After World War II, it was no secret that Europe had a long road to recovery and in 1947, more than 700 American box cars containing about $40 million dollars in relief goods provided by principally individual Americans were delivered to France and Italy to help the formerly occupied nations recover. Two years later, in February 1949, forty-nine French railroad box cars filled with thousands of gifts of gratitude were shipped to the United States. There was one boxcar for each of the 48 states and a boxcar to be shared by Washington D.C. and the territory of Hawaii. The rail cars were French box cars, military transport freight cars dubbed Forty-and-Eights because they were rated to carry 40 troops or 8 horses. Continue reading →
A truss bridge that spans the Colorado River at Yuma is the final highway bridge to connect a road between the Atlantic and Pacific oceans. Construction completed in 1915, and in 1926, the highway became part of U.S. Route 80, the primary east-west transcontinental highway in the depression era. For a time, the bridge’s deteriorated state resulted in it becoming a pedestrian and bicycle bridge, but after a reconstruction project in 2002, it was restored to vehicle use. Continue reading →
This week, Amy’s challenge for us is to focus on life under the sun. Actually, that’s a broad category considering that all earthbound things are under the sun. She writes that her inspiration came from the title of a book, “Under the Tuscan Sun: At Home in Italy.” You can read her entire challenge post here.
I’ve decided that my response to the challenge will feature images from my adopted state, Arizona. Though most of the images here come from the Sonoran Desert in southern Arizona, the opening photo is from Monument Valley, part of the Colorado Plateau, a desert environment with hot summers and cold winters. Wild horses inhabit the desert that is part of the Navajo Nation. As you can see by the photo, life for them is hard. Continue reading →
In early May, I wrote about the miniature trains and the railroad museum at McCormick-Stillman Railroad Park (here) and promised that I’d feature a post on the model train displays housed in a separate 10,000 square foot (929 sq m) building. Hosted by four clubs, there are three displays and several other railroad oriented exhibits. The opening photo features a sculpture of a train engine breaking through the building wall. Some of these images may look familiar as I featured a sampling of theme for the May 21, 2020, Lens-Artists Photo Challenge here. This post features more facts about the museum, and photos not previously published as well. Continue reading →

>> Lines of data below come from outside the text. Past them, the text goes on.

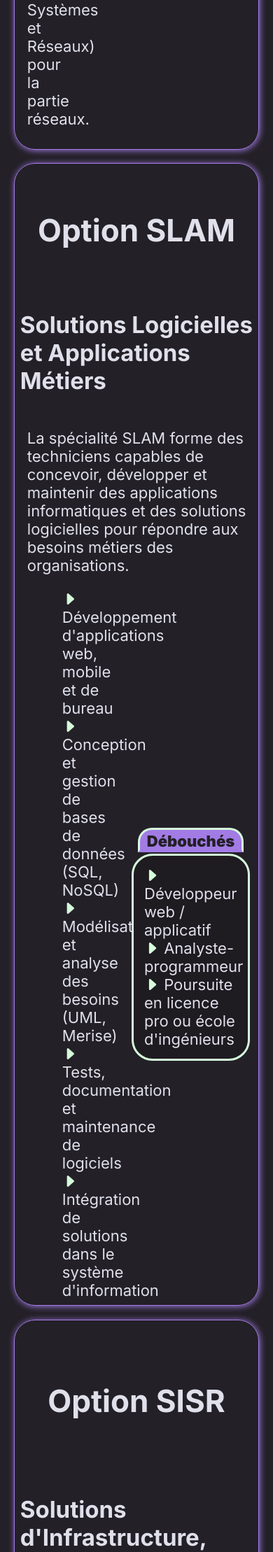
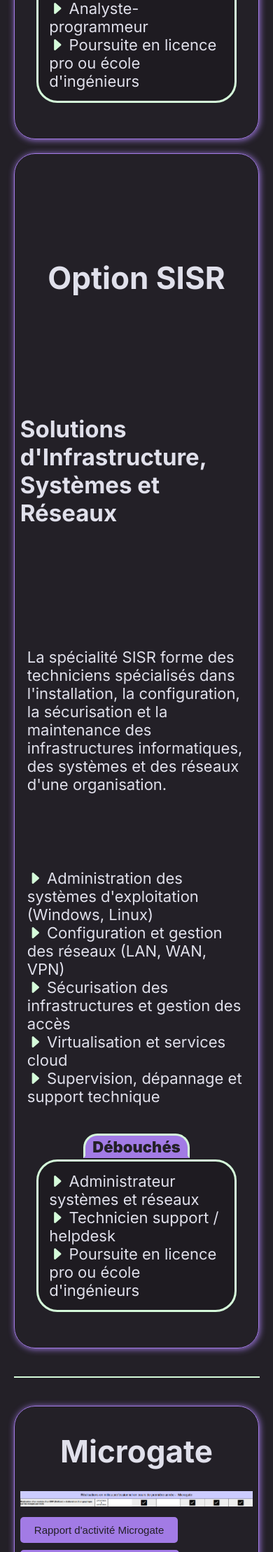
Before and after one commit to lycee-paul-louis-courier-bts-sio/portfolio-delalande-nathan, a PHP site: page /etude.html in a window 390 px wide. Shown: the part 3217-5435 px from the top of the page at 70% size. Run offline with PHP 8.4, Linux system fonts and the light colour scheme.

Commit message:
Responsivité de la page étude

```diff
--- a/css/etude.css
+++ b/css/etude.css
@@ -204,6 +204,11 @@
 thead{
   background: color-mix(in srgb, var(--color-bg) 85%, black);;
 }
+.microgate img,
+.exaegis img{
+  width: 100%;
+  height: auto;
+}
 
 
 @keyframes appear{
@@ -245,6 +250,31 @@
   }
 }
 
-@media screen and (max-width: 700){
-
+@media screen and (max-width: 768px){
+  .microgate table,
+  .exaegis table{
+    display: none;
+  }
+  .parcours ul{
+    padding: 0;
+  }
+  .bts img{
+    display: none;
+  }
+  .bts p{
+    grid-column: 1/-1;
+  }
+  .SLAM,
+  .SISR{
+    grid-template-rows: repeat(5, 1fr);
+  }
+  .programme{
+    padding: 0;
+    margin: 0 10px;
+    grid-column: 1/-1;
+  }
+  .debouches{
+    grid-column: 1/4;
+    grid-row: 5/-1;
+  }
 }
--- a/etude.html
+++ b/etude.html
@@ -88,6 +88,7 @@
         <div class="layout microgate">
             <table>
                 <h1>Microgate</h1>
+                <img src="assets/synthese-microgate.png" alt="tableau de synthèse Microgate">
                 <thead>
                     <tr>
                         <th scope="col">Compétences mises en oeuvres</th>
@@ -118,6 +119,7 @@
         <div class="layout exaegis">
             <table>
                 <h1>Exaegis</h1>
+                <img src="assets/synthese-exaegis.png" alt="tableau de synthèse Exaegis">
                 <thead>
                     <tr>
                         <th scope="col">Compétences mises en oeuvres</th>
```
Also changed, not shown: assets/synthese-exaegis.png (added), assets/synthese-microgate.png (added).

Notice: This post is being written during the COVID-19 pandemic and at this time, the park is closed to visitors. Please stay safe and follow your state or country’s guidelines for travel in your region. More information on the park’s current status can be found here.
Looks like they finally caught up with me. They put me on that train featured in the movie “3:10 to Yuma” and I must serve my time in the Yuma Territorial Prison. My “sentence” would only last a few hours visiting the once-notorious prison that is now a state park. That “mug shot” of me features a mirror that allowed prison officials to take a front and side view mug shot on a single exposure. The mirror is set up for guests to don a quick-change striped jacket, grab one of the prison numbers, and get someone to snap your photo. The Yuma prison is one of the first to use a mirror in creating prison record photographs. Continue reading →